“To me, that is such a foolish thing to do,” he said. “I want to appeal to the common sense of people in this state who are in positions of power, to stop and think, and analyze what they are doing to this state. This is another example of people trying to destroy things we need for a high quality of life.”

The petition, backed by groups including 350 Colorado and the Sierra Club of Colorado, asks the commission to adopt rules for evaluating and addressing “cumulative air impacts” and to address environmental justice concerns as it relates to underrepresented populations of people.

“Western Colorado has warmed more than twice the national average, with communities already experiencing warming of 1.5 to 2.4 degrees Celsius,” the petition asserts.
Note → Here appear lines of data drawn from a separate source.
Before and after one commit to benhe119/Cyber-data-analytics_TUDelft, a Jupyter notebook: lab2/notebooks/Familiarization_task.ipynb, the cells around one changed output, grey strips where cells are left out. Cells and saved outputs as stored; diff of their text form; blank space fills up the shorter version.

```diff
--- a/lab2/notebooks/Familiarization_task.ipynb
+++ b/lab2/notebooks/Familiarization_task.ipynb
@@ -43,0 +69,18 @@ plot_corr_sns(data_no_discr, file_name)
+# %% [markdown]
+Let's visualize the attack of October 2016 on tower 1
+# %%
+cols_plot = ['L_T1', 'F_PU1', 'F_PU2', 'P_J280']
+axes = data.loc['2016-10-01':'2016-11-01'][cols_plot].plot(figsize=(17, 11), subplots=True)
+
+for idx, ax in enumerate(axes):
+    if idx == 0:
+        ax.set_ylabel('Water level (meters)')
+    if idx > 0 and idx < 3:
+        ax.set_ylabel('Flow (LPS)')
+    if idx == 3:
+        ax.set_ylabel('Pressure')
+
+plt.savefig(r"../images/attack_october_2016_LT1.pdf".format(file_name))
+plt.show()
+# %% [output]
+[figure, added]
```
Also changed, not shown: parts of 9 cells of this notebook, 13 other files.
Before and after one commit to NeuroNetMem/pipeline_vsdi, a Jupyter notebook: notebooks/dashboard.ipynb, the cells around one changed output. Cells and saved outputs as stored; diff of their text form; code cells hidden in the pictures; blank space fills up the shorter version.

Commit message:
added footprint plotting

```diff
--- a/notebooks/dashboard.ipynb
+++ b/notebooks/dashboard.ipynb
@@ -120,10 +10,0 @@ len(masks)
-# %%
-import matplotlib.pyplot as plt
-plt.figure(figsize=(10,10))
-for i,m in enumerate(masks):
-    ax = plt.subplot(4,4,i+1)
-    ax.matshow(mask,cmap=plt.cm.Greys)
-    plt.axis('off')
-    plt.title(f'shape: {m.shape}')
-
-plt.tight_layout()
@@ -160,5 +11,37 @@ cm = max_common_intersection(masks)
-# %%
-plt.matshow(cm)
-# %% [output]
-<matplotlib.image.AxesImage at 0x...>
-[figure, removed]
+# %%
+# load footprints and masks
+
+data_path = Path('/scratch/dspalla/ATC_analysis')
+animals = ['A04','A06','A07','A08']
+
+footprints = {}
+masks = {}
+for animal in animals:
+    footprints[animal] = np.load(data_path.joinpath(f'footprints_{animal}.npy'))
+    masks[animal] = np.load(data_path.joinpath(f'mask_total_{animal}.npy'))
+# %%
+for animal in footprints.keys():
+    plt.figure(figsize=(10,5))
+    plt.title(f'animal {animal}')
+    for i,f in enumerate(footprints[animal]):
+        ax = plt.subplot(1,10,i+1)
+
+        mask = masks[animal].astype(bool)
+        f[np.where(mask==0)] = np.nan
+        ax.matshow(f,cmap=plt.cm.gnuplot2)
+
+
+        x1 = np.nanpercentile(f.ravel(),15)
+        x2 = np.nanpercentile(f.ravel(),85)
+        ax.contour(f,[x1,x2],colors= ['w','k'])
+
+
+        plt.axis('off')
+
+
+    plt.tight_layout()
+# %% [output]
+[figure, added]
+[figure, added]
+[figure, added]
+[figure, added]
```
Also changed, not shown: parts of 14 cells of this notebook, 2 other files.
Garfield County in particular has seen average annual warming of 2 degrees Celsius (3.6 degrees Fahrenheit), according to a county-by-county table included with the petition and derived from a Washington Post Pulitzer Prize winning series in 2020, “Beyond the Limit.”

CMC hosts open house Wednesday

The Colorado Mountain College Glenwood Center is hosting an open house Wednesday to announce updates and changes which include a new student center at the Blake Avenue location, according to a CMC news release.

The space was recently refreshed so it could better serve the wide range of changing needs of the people who use it, Laura Hardman, the Glenwood Center’s site administrator, said in the release.  

The learning lab area has been renovated to be a more comfortable study environment for individual students or group study sessions. The room now has comfortable couches, added chairs, floor lamps, plants and even a Keurig machine, the release states. The lab was converted after the pandemic, after which it saw less use. 

Counseling offices, an adjunct faculty office and space for tutoring are centralized within the student center, the release also states.

CMC counselor Cory Rikard said the open house will also be a good time to learn about different CMC programs, check out the other parts of the building, take part in a raffle, pick up college swag and enjoy some snacks and coffee. 

No one is licking toads in national parks, sorry

It’s hard to find a warning issued by the National Park Service that gained more traction. Too bad it was completely fabricated.

The agency’s Oct. 31 Facebook post imploring visitors to “please refrain from licking” the large Sonoran desert toad common in the Southwest echoed across thousands of news outlets. Google “park service toad licking” and you get 1.7 million hits. Tens of thousands of news outlets — including the most prestigious in the world — repeated the warning. 

But a records request of agency employee reports detailing any and all interactions between park property visitors and the toads yielded zero records. 

— Colorado Sun